Today, in the midst of what history may remember as the Great Recession, it is especially risky to siphon away still more of the resources of the investor class. It is prudent to expect that business investment will have to play a larger role in fueling economic growth than it has played in the last quarter century. This is because private consumption may not soon be what it was between 1983 and 2008.

Speculating in The Wilson Quarterly about a "new normal," Martin Walker, a senior scholar at the Woodrow Wilson International Center for Scholars in Washington, notes that for more than three decades after World War II, private consumption as a percentage of GDP varied within a narrow band, between 61 and 63 percent.
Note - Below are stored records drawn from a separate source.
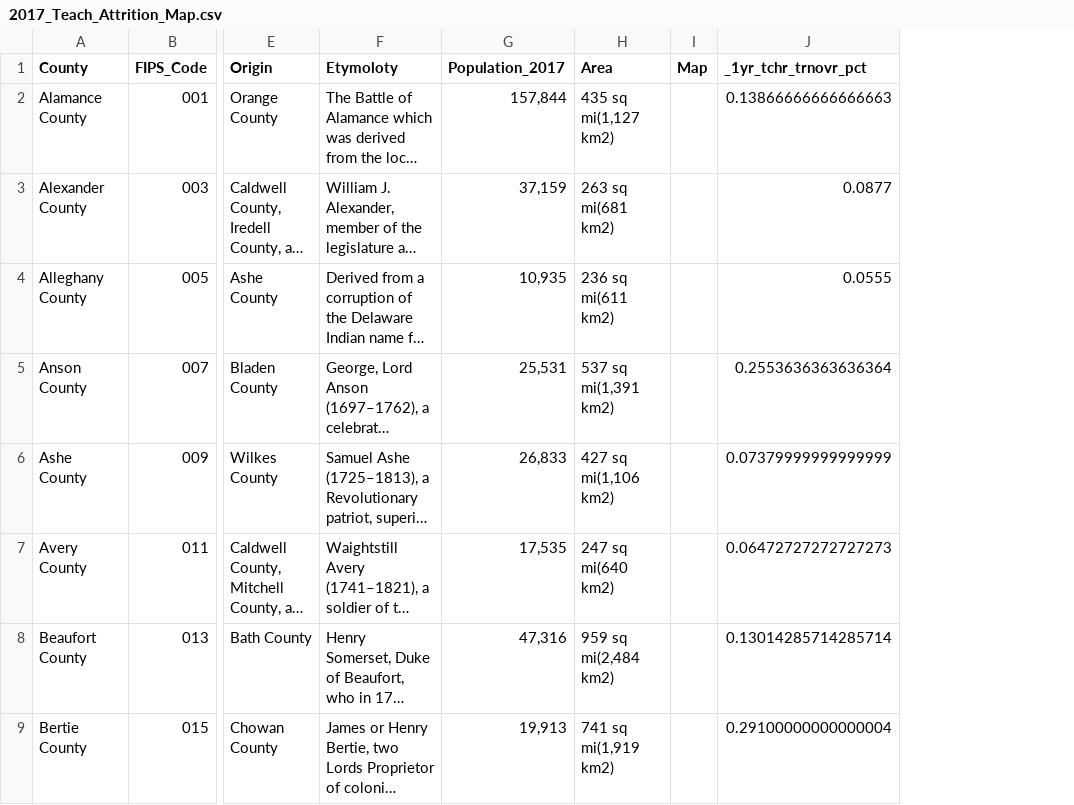
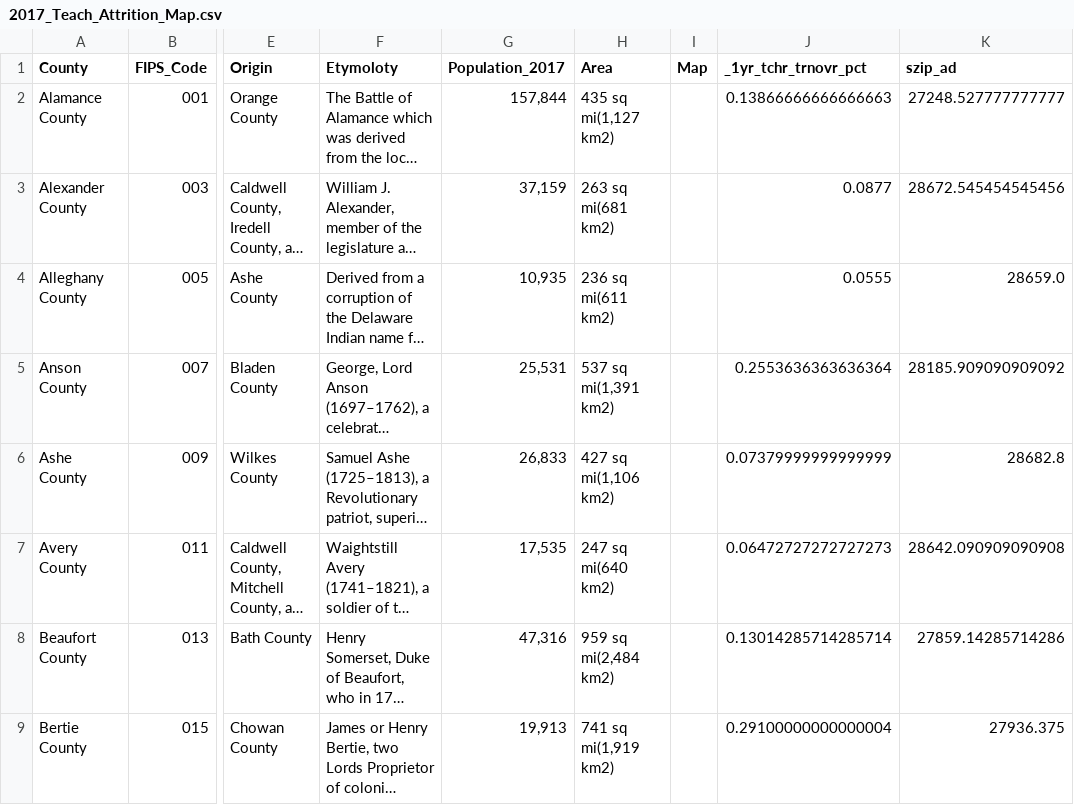
Before and after one commit to wtubin/TeacherRetentionofNC, a CSV file: Models/2017_Teach_Attrition_Map.csv, drawn as a sheet; only a part is shown, gaps mark what is left out; long unchanged cells end in …; the diff names each change by its address in the sheet, - before the commit and + after, or states it on an @@ line.

```diff
--- a/Models/2017_Teach_Attrition_Map.csv
+++ b/Models/2017_Teach_Attrition_Map.csv
+column K (szip_ad), rows 2-9: 27248.527777777777 | 28672.545454545456 | 28659.0 | 28185.909090909092 | 28682.8 | 28642.090909090908 | 27859.14285714286 | 27936.375
```
Also changed, not shown: Models/Feature_Selection_Results_2017.csv, Models/RFE_Feature_Importance_Results_2017.csv, 8 other files.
In 1983, however, consumption began to rise, and reached 70 percent in 2007, fueled in part by $500 billion annually in home-equity loans.

Suppose the old, pre-1983 normal returns as the new normal. In 2007, personal consumption, at 70 percent of the $13.8 trillion GDP, was $9.7 trillion. Martin calculates that if it had been even at the upper end of the 1946–1983 norm, at 63 percent, 2007 consumption would have been $1 trillion less.

In 2007, Americans' savings rate was approximately zero. Today it is 7 percent of disposable income. Which is fine: -Daniel Akst, a contributing editor of The Wilson Quarterly, notes that the noun "thrift" is etymologically related to the verb "thrive." That should, however, be a sobering thought to a nation in which last year more than half of all college students had at least four credit cards. The credit card is one of what Akst calls the four horsemen of the financial apocalypse.

The other three are the automobile, the television, and the shopping cart: Cars made possible population dispersal and large lots for large houses with lots of room for stuff. Television, the powerful marketer in the living room, made it unnecessary to imagine new stuff; it showed what might be bought with credit cards, which separated the pleasure of purchasing from the pain of paying. And, says Akst, the shopping cart, although unknown in traditional department stores (carts in Marshall Field? Heaven forfend), is suited to all-you-can-carry, buffet-style shopping at Wal-Mart and Target. Carts are necessities for hauling superfluities to the large car for the drive to the large house.

If the age of conspicuous consumption is behind us and conspicuous -nonconsumption—frugality chic? "Notice how I am trying not to be noticed"?—is upon us, heaven help us. Heaven had better, because the investor class, squeezed again and again, might be too anemic to provide the economic propulsion that used to come from consumers.